*See how many Egyptian Fraction representations you can find for 5/6, 3/7 and 4/7?* - Your students should be able to get infinitely many representations for each of these as there are an infinite number of places to start. (You can just take smaller and smaller and smaller Egyptian Fractions as your starting point.) Discuss this with the class and help them to realise that there is no end to the number of representations they can find.
- Now the method they have been using is called an
. This is a mechanical way that must produce an answer. Here the method that uses the largest Egyptian Fraction less than the fraction at each stage will terminate. In other words it will eventually give stop on a fraction with a numerator of one. So that method will eventually produce an Egyptian Fraction representation for*algorithm*fraction.*any*

But choosing an arbitrary Egyptian Fraction at each stage will also eventually terminate and so will produce an algorithm too.

- In discussion with the students summarise what has been found in the four lessons so far. Get them to write this up. The summary might included:
- what is an Egyptian Fraction;
- every Egyptian Fraction can be written as the sum of two other Egyptian Fractions;
- every fraction can be written as the sum of different Egyptian Fractions;
- there is an algorithm that will find the Egyptian Fraction representation of any fraction;
- what is an algorithm;
- every fraction can be written as the sum of different Egyptian Fractions in an infinite number of ways.

#### Session 5

There is still a considerable amount to learn about Egyptian Fractions. In this final lesson we ask student so produce a short report on an aspect of Egyptian Fractions. Students will be able to find a number of sites, for example www.ics.uci.edu/~eppstein/numth/egypt/ .

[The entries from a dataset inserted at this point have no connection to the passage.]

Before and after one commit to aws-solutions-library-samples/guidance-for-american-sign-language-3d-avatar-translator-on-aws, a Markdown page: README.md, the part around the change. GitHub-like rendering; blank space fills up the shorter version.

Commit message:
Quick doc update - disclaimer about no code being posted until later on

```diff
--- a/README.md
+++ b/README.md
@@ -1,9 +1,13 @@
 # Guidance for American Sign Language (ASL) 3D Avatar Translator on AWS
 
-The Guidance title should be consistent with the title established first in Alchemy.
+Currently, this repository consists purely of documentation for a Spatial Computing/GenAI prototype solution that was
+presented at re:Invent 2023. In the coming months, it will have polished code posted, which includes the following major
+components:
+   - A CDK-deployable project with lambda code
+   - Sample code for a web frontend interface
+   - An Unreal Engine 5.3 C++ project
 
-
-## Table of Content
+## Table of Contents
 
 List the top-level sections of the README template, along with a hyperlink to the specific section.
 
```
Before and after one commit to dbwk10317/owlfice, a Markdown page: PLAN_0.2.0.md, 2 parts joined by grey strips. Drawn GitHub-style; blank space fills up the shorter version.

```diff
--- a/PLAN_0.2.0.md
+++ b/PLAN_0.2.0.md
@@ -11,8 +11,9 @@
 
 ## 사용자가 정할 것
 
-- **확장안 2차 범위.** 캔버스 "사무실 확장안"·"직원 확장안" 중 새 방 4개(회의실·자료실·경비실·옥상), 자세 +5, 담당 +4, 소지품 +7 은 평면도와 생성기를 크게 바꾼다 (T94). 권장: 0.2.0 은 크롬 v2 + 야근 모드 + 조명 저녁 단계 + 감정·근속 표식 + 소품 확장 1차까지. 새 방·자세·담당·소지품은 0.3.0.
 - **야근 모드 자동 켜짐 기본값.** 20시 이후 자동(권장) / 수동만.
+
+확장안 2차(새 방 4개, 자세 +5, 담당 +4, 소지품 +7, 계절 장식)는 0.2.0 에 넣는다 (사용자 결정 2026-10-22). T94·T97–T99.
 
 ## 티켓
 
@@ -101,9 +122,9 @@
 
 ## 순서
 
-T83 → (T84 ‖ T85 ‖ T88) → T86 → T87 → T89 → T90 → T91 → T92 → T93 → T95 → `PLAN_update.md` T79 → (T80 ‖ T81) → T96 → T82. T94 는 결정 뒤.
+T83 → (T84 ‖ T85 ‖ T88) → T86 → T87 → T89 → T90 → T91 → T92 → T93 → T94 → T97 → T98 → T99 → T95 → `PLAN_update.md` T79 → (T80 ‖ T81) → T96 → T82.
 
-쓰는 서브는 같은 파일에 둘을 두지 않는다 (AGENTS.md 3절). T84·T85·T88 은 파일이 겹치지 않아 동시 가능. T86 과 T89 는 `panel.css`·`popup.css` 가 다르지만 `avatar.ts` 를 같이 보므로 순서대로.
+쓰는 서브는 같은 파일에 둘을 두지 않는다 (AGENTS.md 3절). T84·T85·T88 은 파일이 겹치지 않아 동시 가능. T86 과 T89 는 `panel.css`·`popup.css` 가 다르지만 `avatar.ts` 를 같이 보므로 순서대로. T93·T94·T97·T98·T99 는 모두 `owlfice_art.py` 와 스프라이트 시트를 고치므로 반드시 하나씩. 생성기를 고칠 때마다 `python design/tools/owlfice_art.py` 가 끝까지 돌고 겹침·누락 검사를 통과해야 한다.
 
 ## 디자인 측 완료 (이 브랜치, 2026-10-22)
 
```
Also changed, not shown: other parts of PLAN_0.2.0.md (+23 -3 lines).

- Ask students (either on their own, in pairs, or as a group) to produce a short report on an aspect of Egyptian Fractions.
- There are a number of things that they could report on. We suggest a few things here but you might have other things that they could consider or they could suggest their own topic.
- Why did the Egyptians use only ‘unit’ fractions?
- Why does the algorithm we used work?
- Which fractions can be represented by two Egyptian Fractions?
- Which fractions can be represented by three Egyptian Fractions?
- How did Egyptians calculate with their fractions?
- How can Egyptian Fractions be applied to other areas of mathematics?

- Perhaps you could put these reports into an Egyptian Fraction book. You might also allow each group to report on what they have found.